Pare Lorentz's two groundbreaking 1930s documentaries, paid for by the US government and making no apologies for their propagandist intentions, are here presented with the evocative scores by composer Virgil Thomson played in modern sound by the Post-Classical Ensemble with Angel Gil-Ordóñez conducting. There are unnerving modern resonances in these two films, one about the plow's partial destruction of the great plains that led to the Dust Bowl (reminding us of the modern near-depletion of the Ogalalla aquifer in that same area), and the other about upstream flood control containment by dikes and levees of the Mississipi for 1000 miles of its length, touted as a great marvel of man's taming of Nature but as we now know contributing to such things as the awful destruction wrought by Hurricane Katrina.
The black-and-white films themselves are visually beautiful. The cameramen sent to photograph scenes used in the film included such luminaries as Paul Strand. The narration, written by Lorentz, is poetic.
Thomson's music is simple-sounding and triadic in the extreme, making use as it does of such tunes as the Doxology ('Praise God From Whom All Blessings Flow', scored differently and aptly at different points in 'The Plow') and 'Go Tell Aunt Rhody.' And it is both esthetically and emotionally satisfying. The DVD makes use of a modern re-recording of Thomson's scores, and the new recording of the original voice-over narration is nicely done by Floyd King. There is, however, the option to play both films with the original scores' 1930s soundtrack music conducted by Alexander Smallens. We also get a couple of interviews with George Stoney, later himself a distinguished documentarian but in the 1930s a PR person for the government; he showed the films to groups of citizens in the Southeast and recalls many details about the films' origins and their initial reception. Joseph Horowitz talks with composer Charles Fussell, a student of Thomson's, about the scores. (It might be noted that there has been a recent CD on the Albany label that presents both Thomson's and Fussell's cello concertos, and very nicely done, too.) There is a 1979 audio-only interview with the late Virgil Thomson in which he talks about the two films and about film-scoring in general.
I had been familiar with the scores of these two films for many years.

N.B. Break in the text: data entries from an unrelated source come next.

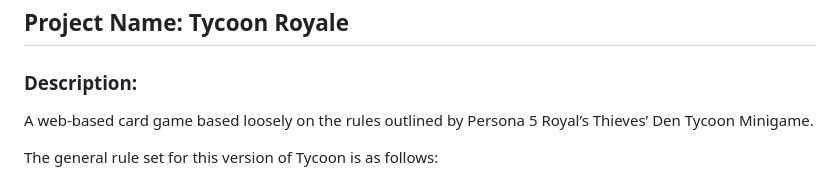
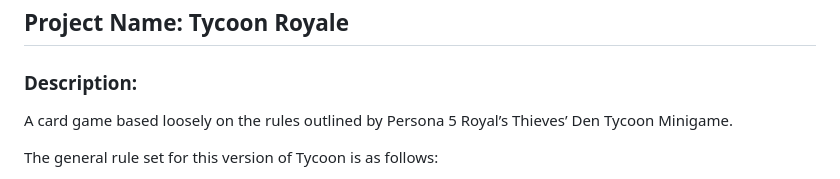
Before and after one commit to MossyProgrammer/Tycoon_Royale, a Markdown page: README.md, the part around the change. GitHub-like rendering.

```diff
--- a/README.md
+++ b/README.md
@@ -1,6 +1,6 @@
 ## Project Name: Tycoon Royale
 ### Description:
-A web-based card game based loosely on the rules outlined by Persona 5 Royal’s Thieves’ Den Tycoon Minigame.
+A card game based loosely on the rules outlined by Persona 5 Royal’s Thieves’ Den Tycoon Minigame.
 
 The general rule set for this version of Tycoon is as follows:
 >Tycoon is a discard-based card game where the main objective is to discard your entire hand as soon as possible. Each player is given a hand of 13 card that they can discard either in matching singles, doubles, triples, or in a special 4-card format called a ‘revolution’. These cards are ranked by their card number and special house rules (3, 4, 5, 6, 7, 8, 9 , 10, Jack, Queen, King, Ace, 2 and then Joker is the strongest). In some instances, however, a 3 of spades can be played on top of a unpaired Joker as a ‘3 Spade Reversal’, which is the strongest play in the game.
```
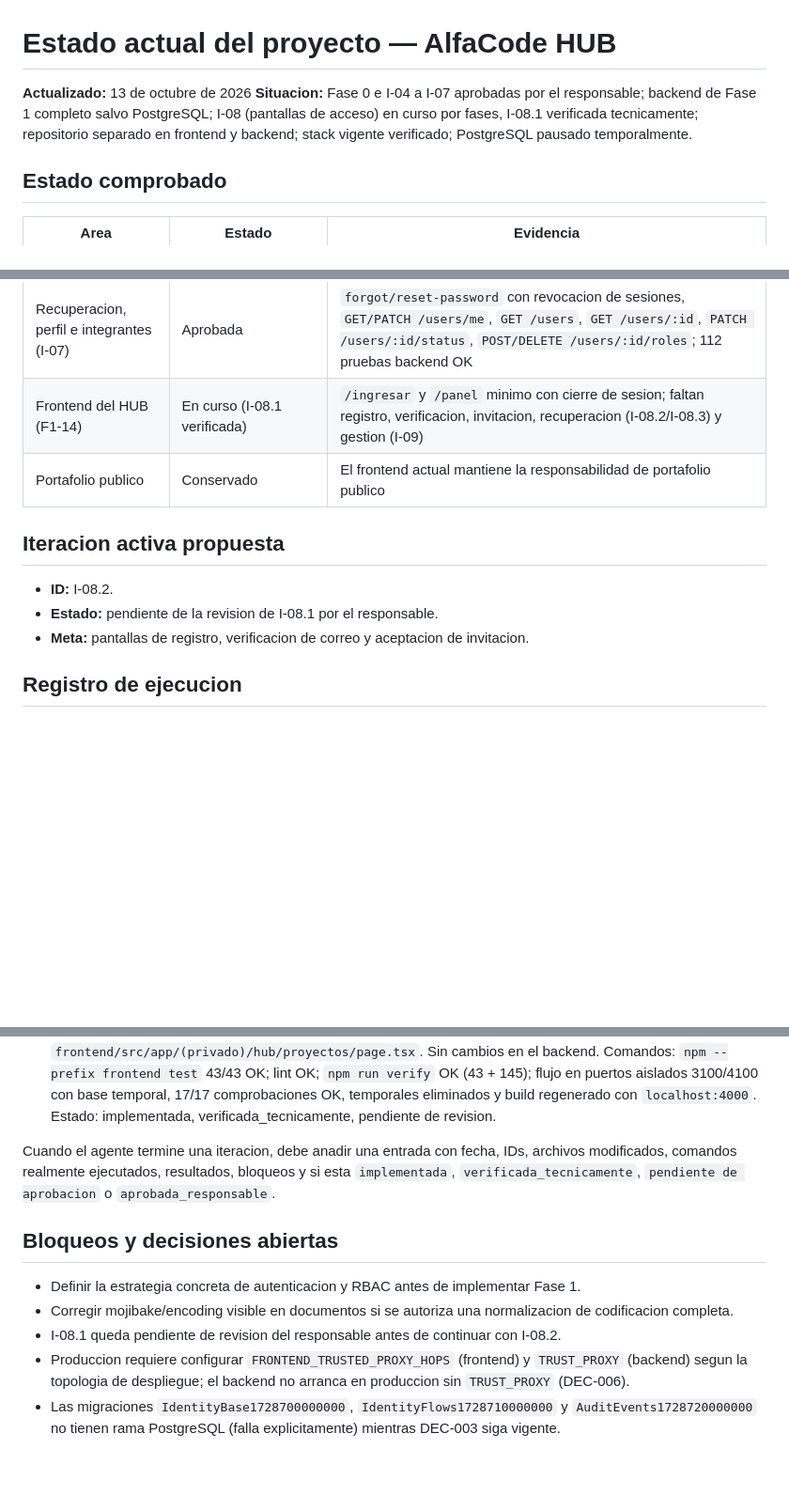
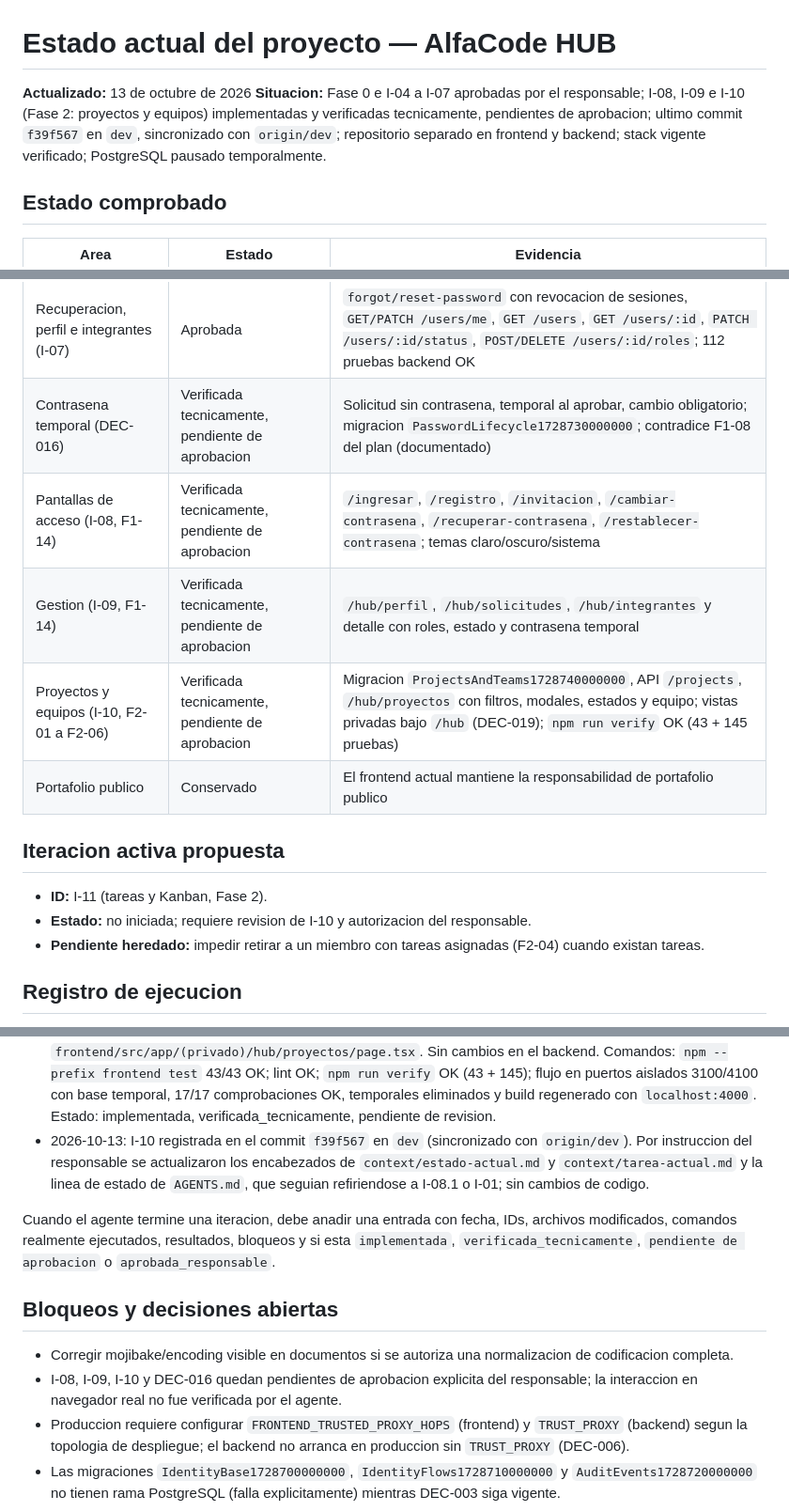
Before and after one commit to rastor65/alfacode, a Markdown page: context/estado-actual.md, 3 parts joined by grey strips. Shown at 94% size. GitHub-like rendering; blank space fills up the shorter version.

Commit message:
docs(context): sincronizar estado del proyecto con I-10
Co-Authored-By: Claude Opus 5.5 <noreply@anthropic.com>

```diff
--- a/context/estado-actual.md
+++ b/context/estado-actual.md
@@ -1,7 +1,7 @@
 # Estado actual del proyecto — AlfaCode HUB
 
 **Actualizado:** 13 de octubre de 2026
-**Situacion:** Fase 0 e I-04 a I-07 aprobadas por el responsable; backend de Fase 1 completo salvo PostgreSQL; I-08 (pantallas de acceso) en curso por fases, I-08.1 verificada tecnicamente; repositorio separado en frontend y backend; stack vigente verificado; PostgreSQL pausado temporalmente.
+**Situacion:** Fase 0 e I-04 a I-07 aprobadas por el responsable; I-08, I-09 e I-10 (Fase 2: proyectos y equipos) implementadas y verificadas tecnicamente, pendientes de aprobacion; ultimo commit `f39f567` en `dev`, sincronizado con `origin/dev`; repositorio separado en frontend y backend; stack vigente verificado; PostgreSQL pausado temporalmente.
 
 ## Estado comprobado
 
@@ -18,14 +18,17 @@
 | Vinculacion de integrantes (I-06) | Aprobada | Bootstrap del primer admin, registro con verificacion, cola de solicitudes con aprobacion/rechazo, invitaciones de un solo uso, correo via outbox local, auditoria `audit_events`; 77 pruebas backend OK |
 | Administrador real | Creado | El responsable lo creo con `npm run backend:bootstrap:admin` |
 | Recuperacion, perfil e integrantes (I-07) | Aprobada | `forgot/reset-password` con revocacion de sesiones, `GET/PATCH /users/me`, `GET /users`, `GET /users/:id`, `PATCH /users/:id/status`, `POST/DELETE /users/:id/roles`; 112 pruebas backend OK |
-| Frontend del HUB (F1-14) | En curso (I-08.1 verificada) | `/ingresar` y `/panel` minimo con cierre de sesion; faltan registro, verificacion, invitacion, recuperacion (I-08.2/I-08.3) y gestion (I-09) |
+| Contrasena temporal (DEC-016) | Verificada tecnicamente, pendiente de aprobacion | Solicitud sin contrasena, temporal al aprobar, cambio obligatorio; migracion `PasswordLifecycle1728730000000`; contradice F1-08 del plan (documentado) |
+| Pantallas de acceso (I-08, F1-14) | Verificada tecnicamente, pendiente de aprobacion | `/ingresar`, `/registro`, `/invitacion`, `/cambiar-contrasena`, `/recuperar-contrasena`, `/restablecer-contrasena`; temas claro/oscuro/sistema |
+| Gestion (I-09, F1-14) | Verificada tecnicamente, pendiente de aprobacion | `/hub/perfil`, `/hub/solicitudes`, `/hub/integrantes` y detalle con roles, estado y contrasena temporal |
+| Proyectos y equipos (I-10, F2-01 a F2-06) | Verificada tecnicamente, pendiente de aprobacion | Migracion `ProjectsAndTeams1728740000000`, API `/projects`, `/hub/proyectos` con filtros, modales, estados y equipo; vistas privadas bajo `/hub` (DEC-019); `npm run verify` OK (43 + 145 pruebas) |
 | Portafolio publico | Conservado | El frontend actual mantiene la responsabilidad de portafolio publico |
 
 ## Iteracion activa propuesta
 
-- **ID:** I-08.2.
-- **Estado:** pendiente de la revision de I-08.1 por el responsable.
-- **Meta:** pantallas de registro, verificacion de correo y aceptacion de invitacion.
+- **ID:** I-11 (tareas y Kanban, Fase 2).
+- **Estado:** no iniciada; requiere revision de I-10 y autorizacion del responsable.
+- **Pendiente heredado:** impedir retirar a un miembro con tareas asignadas (F2-04) cuando existan tareas.
 
 ## Registro de ejecucion
 
@@ -68,13 +71,13 @@
 - 2026-10-13: el responsable no veia los interruptores de roles: su base local solo tiene su propia cuenta, y por diseno el detalle de la propia cuenta no tenia acciones. Ahora los cinco interruptores se muestran siempre; en la propia cuenta o sin permiso aparecen deshabilitados con el motivo (`lockedReason` en `MemberAdminPanel` y `roleToggles`, con prueba). `npm run verify` OK (38 + 127 pruebas).
 - 2026-10-13: commit `ac5f8bc` en `dev` con I-09 y ajustes (sin push). I-10 autorizada (DEC-018). I-10.1 ejecutada (backend de proyectos y equipos): migracion `ProjectsAndTeams1728740000000`, `backend/src/modules/projects/*` (entidades, politica, DTO, servicio, controlador, modulo, pruebas). Comandos: typecheck OK; 145/145 pruebas backend; migracion ida/vuelta/ida en la base local; `npm run verify` OK. Las mutaciones de control fueron interrumpidas por el responsable; la mutacion que quedo aplicada se restauro y se verifico.
 - 2026-10-13: vistas privadas bajo `/hub` (DEC-019) e I-10.2 ejecutada. Movidos con `git mv` `(privado)/{panel,perfil,solicitudes,integrantes}` a `(privado)/hub/...`; modificados `redirects.ts` y su prueba (`DEFAULT_AFTER_LOGIN = "/hub"`), `app-shell.tsx` (menu con Proyectos y coincidencia exacta para el Panel), `next.config.ts` (redirecciones 307). Nuevos: `frontend/src/components/ui/option-select.tsx`, `frontend/src/features/projects/{types.ts,types.test.ts,components/project-form.tsx,components/project-detail.tsx,components/projects-list.tsx}`, `frontend/src/app/(privado)/hub/proyectos/page.tsx`. Sin cambios en el backend. Comandos: `npm --prefix frontend test` 43/43 OK; lint OK; `npm run verify` OK (43 + 145); flujo en puertos aislados 3100/4100 con base temporal, 17/17 comprobaciones OK, temporales eliminados y build regenerado con `localhost:4000`. Estado: implementada, verificada_tecnicamente, pendiente de revision.
+- 2026-10-13: I-10 registrada en el commit `f39f567` en `dev` (sincronizado con `origin/dev`). Por instruccion del responsable se actualizaron los encabezados de `context/estado-actual.md` y `context/tarea-actual.md` y la linea de estado de `AGENTS.md`, que seguian refiriendose a I-08.1 o I-01; sin cambios de codigo.
 
 Cuando el agente termine una iteracion, debe anadir una entrada con fecha, IDs, archivos modificados, comandos realmente ejecutados, resultados, bloqueos y si esta `implementada`, `verificada_tecnicamente`, `pendiente de aprobacion` o `aprobada_responsable`.
 
 ## Bloqueos y decisiones abiertas
 
-- Definir la estrategia concreta de autenticacion y RBAC antes de implementar Fase 1.
 - Corregir mojibake/encoding visible en documentos si se autoriza una normalizacion de codificacion completa.
-- I-08.1 queda pendiente de revision del responsable antes de continuar con I-08.2.
+- I-08, I-09, I-10 y DEC-016 quedan pendientes de aprobacion explicita del responsable; la interaccion en navegador real no fue verificada por el agente.
 - Produccion requiere configurar `FRONTEND_TRUSTED_PROXY_HOPS` (frontend) y `TRUST_PROXY` (backend) segun la topologia de despliegue; el backend no arranca en produccion sin `TRUST_PROXY` (DEC-006).
 - Las migraciones `IdentityBase1728700000000`, `IdentityFlows1728710000000` y `AuditEvents1728720000000` no tienen rama PostgreSQL (falla explicitamente) mientras DEC-003 siga vigente.
```
Also changed, not shown: AGENTS.md (+1 -1 lines), context/tarea-actual.md (+5 -5 lines).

As I grew up in the Dust Bowl area, I remember many stories of that awful period and had been particularly interested to see 'The Plow'. (As a small bit of irony, I now live in the Vermont town where the inventor of that plow, John Deere, learned the blacksmithing trade.) I must say that I was thrilled with both films. These are important documents restored to their original luster.